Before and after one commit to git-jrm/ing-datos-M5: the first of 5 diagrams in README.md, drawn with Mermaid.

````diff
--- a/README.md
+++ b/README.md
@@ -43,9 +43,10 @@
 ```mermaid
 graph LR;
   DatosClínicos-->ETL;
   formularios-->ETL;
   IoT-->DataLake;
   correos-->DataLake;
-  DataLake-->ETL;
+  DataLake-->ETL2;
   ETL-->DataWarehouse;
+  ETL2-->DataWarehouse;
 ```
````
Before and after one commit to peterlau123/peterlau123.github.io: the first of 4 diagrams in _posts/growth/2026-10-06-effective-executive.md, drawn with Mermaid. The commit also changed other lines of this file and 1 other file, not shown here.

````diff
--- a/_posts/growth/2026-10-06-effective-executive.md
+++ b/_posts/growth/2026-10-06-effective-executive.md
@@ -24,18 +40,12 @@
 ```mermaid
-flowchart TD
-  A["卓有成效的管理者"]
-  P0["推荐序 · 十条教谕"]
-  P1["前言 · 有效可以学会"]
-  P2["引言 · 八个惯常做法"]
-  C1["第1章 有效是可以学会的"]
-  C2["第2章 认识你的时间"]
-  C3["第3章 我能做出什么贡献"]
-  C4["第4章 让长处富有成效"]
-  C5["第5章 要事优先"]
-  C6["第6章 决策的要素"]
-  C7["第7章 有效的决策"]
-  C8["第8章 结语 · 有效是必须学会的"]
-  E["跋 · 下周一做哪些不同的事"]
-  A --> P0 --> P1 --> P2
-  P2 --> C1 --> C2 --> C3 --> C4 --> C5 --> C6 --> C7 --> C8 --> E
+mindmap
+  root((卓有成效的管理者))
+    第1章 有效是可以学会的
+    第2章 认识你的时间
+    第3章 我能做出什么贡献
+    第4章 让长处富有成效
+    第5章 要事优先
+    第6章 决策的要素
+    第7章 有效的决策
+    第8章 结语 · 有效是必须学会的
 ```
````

════════

• _Task instructions_:
Retyping the whole listing exactly is the task here.

• _Expected answer_:
Before and after one commit to git-jrm/ing-datos-M5: the first of 5 diagrams in README.md, drawn with Mermaid.

````diff
--- a/README.md
+++ b/README.md
@@ -43,9 +43,10 @@
 ```mermaid
 graph LR;
   DatosClínicos-->ETL;
   formularios-->ETL;
   IoT-->DataLake;
   correos-->DataLake;
-  DataLake-->ETL;
+  DataLake-->ETL2;
   ETL-->DataWarehouse;
+  ETL2-->DataWarehouse;
 ```
````
Before and after one commit to peterlau123/peterlau123.github.io: the first of 4 diagrams in _posts/growth/2026-10-06-effective-executive.md, drawn with Mermaid. The commit also changed other lines of this file and 1 other file, not shown here.

````diff
--- a/_posts/growth/2026-10-06-effective-executive.md
+++ b/_posts/growth/2026-10-06-effective-executive.md
@@ -24,18 +40,12 @@
 ```mermaid
-flowchart TD
-  A["卓有成效的管理者"]
-  P0["推荐序 · 十条教谕"]
-  P1["前言 · 有效可以学会"]
-  P2["引言 · 八个惯常做法"]
-  C1["第1章 有效是可以学会的"]
-  C2["第2章 认识你的时间"]
-  C3["第3章 我能做出什么贡献"]
-  C4["第4章 让长处富有成效"]
-  C5["第5章 要事优先"]
-  C6["第6章 决策的要素"]
-  C7["第7章 有效的决策"]
-  C8["第8章 结语 · 有效是必须学会的"]
-  E["跋 · 下周一做哪些不同的事"]
-  A --> P0 --> P1 --> P2
-  P2 --> C1 --> C2 --> C3 --> C4 --> C5 --> C6 --> C7 --> C8 --> E
+mindmap
+  root((卓有成效的管理者))
+    第1章 有效是可以学会的
+    第2章 认识你的时间
+    第3章 我能做出什么贡献
+    第4章 让长处富有成效
+    第5章 要事优先
+    第6章 决策的要素
+    第7章 有效的决策
+    第8章 结语 · 有效是必须学会的
 ```
````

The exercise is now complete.